DB meeting : Friday, June 6th, 2:00 pm, DC1331
Speaker: Xuerong Tang
Topic: Paired SynTrees: specifying structured document transformation
Abstract: In this talk, I will present a specification language, called Paired SynTrees, for structured document transformation.

We consider instances taken from a collection of documents that share a common structure in the sense that they can all be characterized by grammar rules such as found in a context-free grammar (CFG) or forest-regular grammar (FRG). Thus a single XML (or SGML) document with accompanying DTD (document type definition) is structured. As long as documents do not all conform to a single universal standard, data transformation remains a problem. Thus in the absence of a universal tag set and schema, structured document transformation is important for XML to serve as the data interchange format for the Web.

Many rule-based languages (XSLT, TXL, XDuce, YATL) and XML query languages (XQuery, XML-QL, XML-GL) can be used to carry out such structural transformations, but they are not ideal candidates as a specification language. We therefore propose a new high-level specification language by extending existing grammar-based specification techniques such as SDT, TT grammar and filters.

During the talk, I will first describe the language and how it is used to specify transformations via examples; I will then present a prototype implementation. The  system will parse the specification in Paired SynTrees, then generate XSLT templates, finally execute the XSLT program to accomplish the transformation.

DB meeting : Friday, June 27th, 2:00 pm, DC1331
Speaker: Peter Bumbulis
Topic: My talk will be on "ARC: A Self-Tuning, Low Overhead Replacement Cache" by Megiddo and Modha.  The ARC policy "works uniformly well across varied workloads and cache sizes without any need for workload specific a priori knowledege or tuning".   It's online, simple to implement (constant complexity per request), and offers performance that is usually considerably better than LRU (comparable to a tuned 2Q).

DB meeting : Friday, July 4th, 2:00 pm, DC1331
Speaker : Anil Goel
Topic: I'll discuss some work done in the area of selectivity estimation of LIKE predicates. In particular, I will describe, in detail, a technique proposed by Krishnan, Vitter, and Iyer and, time permitting, will talk about a simpler approach implemented by us for a reduced instance of the same problem.

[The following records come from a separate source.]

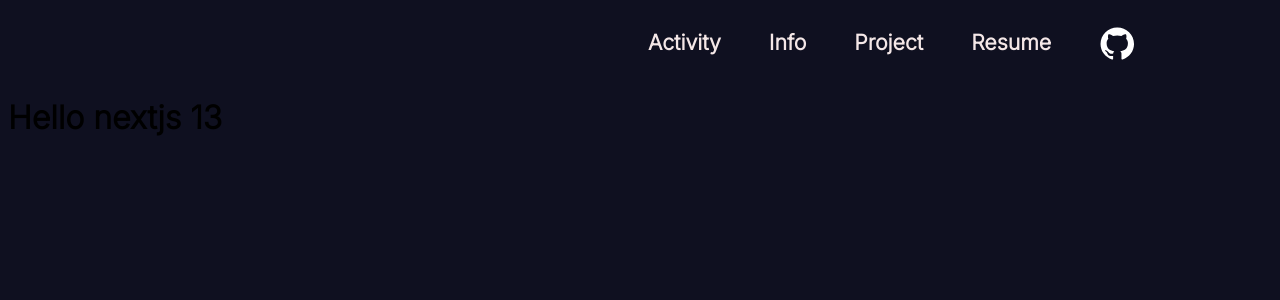
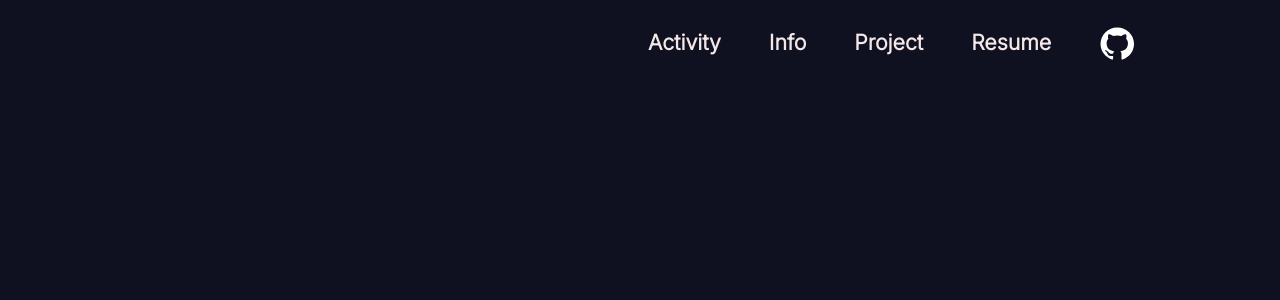
Before and after one commit to 22p21s0045/portfolio_v5, a Next.js app: page / in a window 1280 px wide. Shown: the top 300 px of the page. Built offline with nearby package versions, Linux system fonts and the light colour scheme.

Commit message:
add: layout landing page

```diff
--- a/app/page.tsx
+++ b/app/page.tsx
@@ -1,10 +1,15 @@
 import Image from 'next/image'
 import styles from './page.module.css'
-
+import Grid from "@mui/material/Grid";
 export default function Home() {
   return (
     <div>
-      <h1>Hello nextjs 13</h1>
+      <Grid container>
+        <Grid item lg={6}>
+          </Grid>
+        <Grid item lg={6}>
+          </Grid>
+      </Grid>
     </div>
   )
 }
--- a/package.json
+++ b/package.json
@@ -12,6 +12,7 @@
     "@emotion/react": "^11.11.1",
     "@emotion/styled": "^11.11.0",
     "@mui/material": "^5.13.5",
+    "@react-spring/web": "^9.7.2",
     "@types/node": "20.3.1",
     "@types/react": "18.2.12",
     "@types/react-dom": "18.2.5",
```
Also changed, not shown: 1 other file (tests, documents, lock files or other folders).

DB Seminar : Monday, July 7th, 11:00am, DC1304
Speaker : Wolfgang Lehner, Technische Universität Dresden
Title: Database Support for Data Mining Applications

DB meeting : Friday, July 11th, 2:00 pm, DC1331
Speaker: Lubomir Stanchev
Topic: Index Selection for Embedded Control Applications using Description Logics
Abstract: In the paper we examine the problem of automated index selection for Embedded Control Programs (ECPs). Such systems are usually characterized by the property that the transaction types, which can consist of queries and updates, are predefined and can be classified as either critical or non-critical. In the paper we concern ourselves exclusively with the critical part of an ECP transaction workload. More precisely, our problem input consists of a set of critical transaction types and a semantic database schema. The goal is to find the minimal number of extended indices that will allow for every critical operation to be performed efficiently. The proposed solution uses reasoning over the Description Logics (DL) dialect DLFD in order to transform the original problem into a NP-Complete problem that can be solved in exponential time using dynamic programming.

DB meeting : Friday, July 18th, 2:00 pm, DC1331
Speaker : Huizhu Liu
Topic: TBA
Abstract: TBA

DB meeting : Friday, July 25th, 2:00 pm, DC1331
Speaker : Matthew Young-Lai
Topic: I'll give an overview of the XML features that have been added to ASA, and talk about some details of the XPath implementation.

This page is maintained by  Ken Salem.